More Radical Reads: 10 Ways the Beauty Industry Tells You Being Beautiful Means Being White
5. Encourage transformative definitions of beauty in your life.
Day to day, every day. Undoing ingrained, toxic stereotypes and replacing them with openness and understanding is a process, and it requires presence. It will get lighter, and it will make you fuller. Be conscious about how Eurocentric standards of beauty are influencing your assumptions of other people and your dynamics with them. Do you make assumptions about people based on the shape of their body, the size of their body, the color of their skin, their visible differences, the way they speak your language? Even if you think you may not, be conscious. Pay attention to language, to how you interact with others. Recognize implicit biases in perceptions of celebrities, major figures, and each other.
Encourage a perspective of healthy-self love with your children and your parents and your loved ones. When it comes to significant others, love yourself enough to not settle for less. If they’re not receptive, move on.
6. Encourage a broader definition of beauty with your purchases.
Put your money where your heart is, where the truth is. Support businesses that actively try to create products for a diverse set of humans, and for non-normative businesses. Avoid giving your money to businesses that reinforce toxic, unhealthy standards. That’s how we’ll get there. Shape the market. As best as you can, within your means. If your budget doesn’t permit for radical support, get the word out.
Go out and make art. Go out and speak truth. Create work that redefines beauty. Create work that challenges standards. Create work that is unapologetically defiant, unapologetically ugly, unapologetically yours, and consider where the value lies. Check your personal privilege — and use it. Remember that Eurocentric beauty standards have been a tool for destruction and dehumanization throughout history, and you refuse to be a part of that tool. Destroy internalized misogyny, ingrained racism. Put forth a startling asymmetry that encompasses a deeper poignancy towards the complexities of existence than any stale advert could. Revel in the unbalanced. Stand up for those who suffer because they don’t fit the cookie cutter style of the minute.
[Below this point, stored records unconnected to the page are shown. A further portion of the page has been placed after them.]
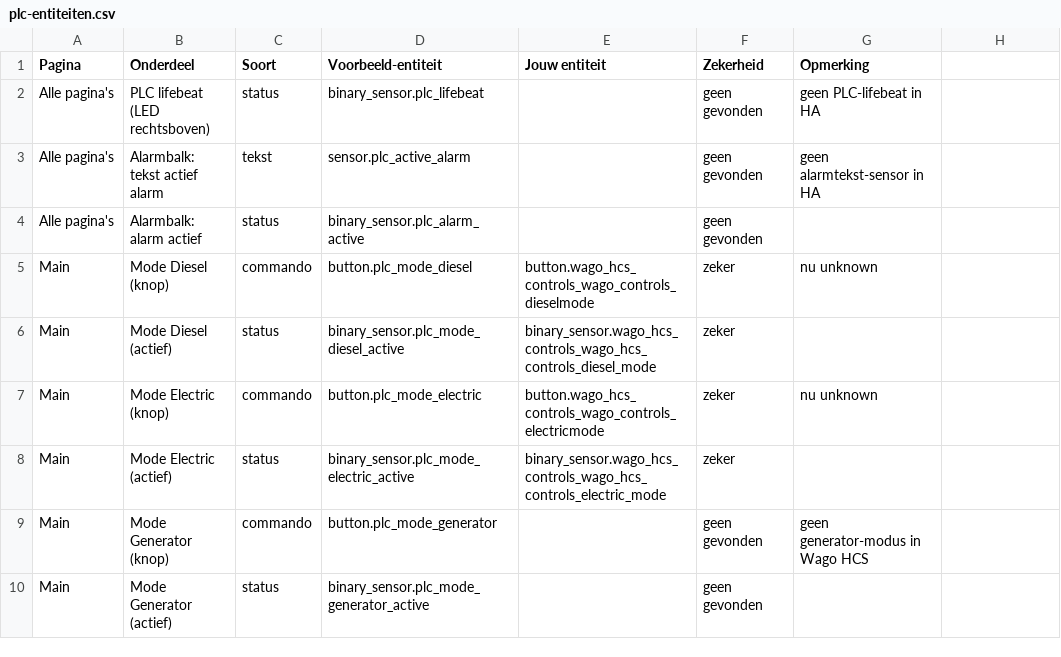
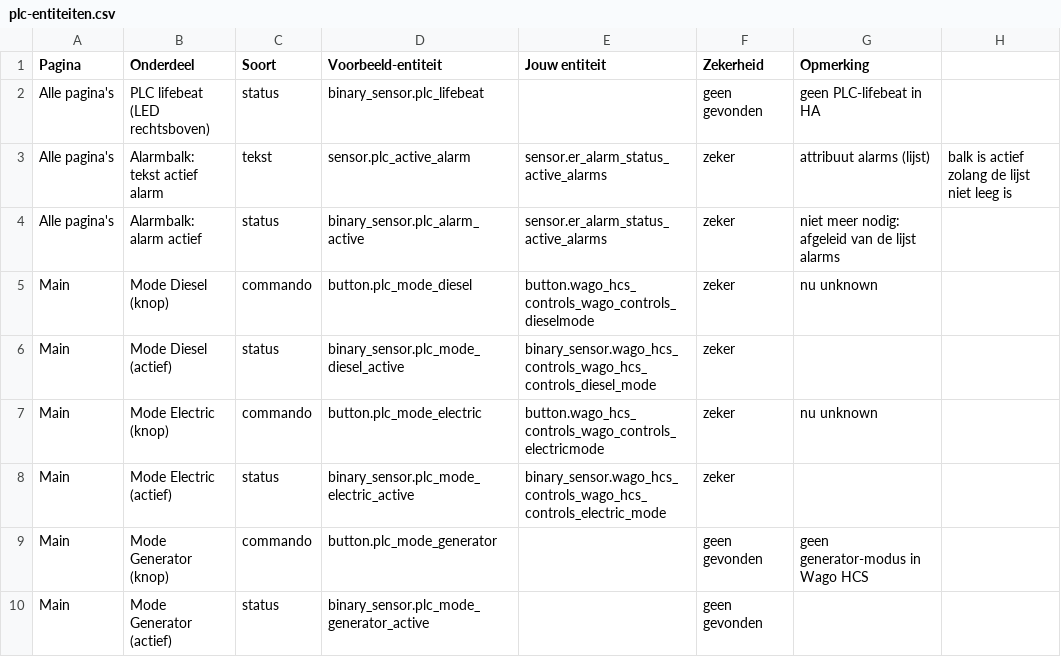
Before and after one commit to Shipborn/shipborn-panel-card, a CSV file: examples/plc-entiteiten.csv, drawn as a sheet; only a part is shown.

```diff
--- a/examples/plc-entiteiten.csv
+++ b/examples/plc-entiteiten.csv
@@ -2,4 +2,4 @@ Pagina;Onderdeel;Soort;Voorbeeld-entiteit;Jouw entiteit;Zekerheid;Opmerking
 Alle pagina's;PLC lifebeat (LED rechtsboven);status;binary_sensor.plc_lifebeat;;geen gevonden;geen PLC-lifebeat in HA
-Alle pagina's;Alarmbalk: tekst actief alarm;tekst;sensor.plc_active_alarm;;geen gevonden;geen alarmtekst-sensor in HA
-Alle pagina's;Alarmbalk: alarm actief;status;binary_sensor.plc_alarm_active;;geen gevonden;
+Alle pagina's;Alarmbalk: tekst actief alarm;tekst;sensor.plc_active_alarm;sensor.er_alarm_status_active_alarms;zeker;attribuut alarms (lijst); balk is actief zolang de lijst niet leeg is
+Alle pagina's;Alarmbalk: alarm actief;status;binary_sensor.plc_alarm_active;sensor.er_alarm_status_active_alarms;zeker;niet meer nodig: afgeleid van de lijst alarms
 Main;Mode Diesel (knop);commando;button.plc_mode_diesel;button.wago_hcs_controls_wago_controls_dieselmode;zeker;nu unknown
```
Also changed, not shown: 5 other files.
Call out how foolish it is to value these human lives less in an era that is always battling fascism and hate, which is every era. Celebrate what matters.
Choose to look how you want to look. Choose to respect and consciously support those who look different than you. Choose to understand. Choose to have no patience for a value system that asks you to conform to a standard you do not believe in, that you had no hand in creating.
That is beautiful. And so, so much more, at exactly the same time.
The body is not an apology. We take up different spaces on this earth. We each have different values, different gifts to offer, different parts of our souls we call our own. We do not all look alike. We do not believe alike. We do not need to. Do not ask for an apology when someone else’s body does not look like yours. And do not apologize for yours.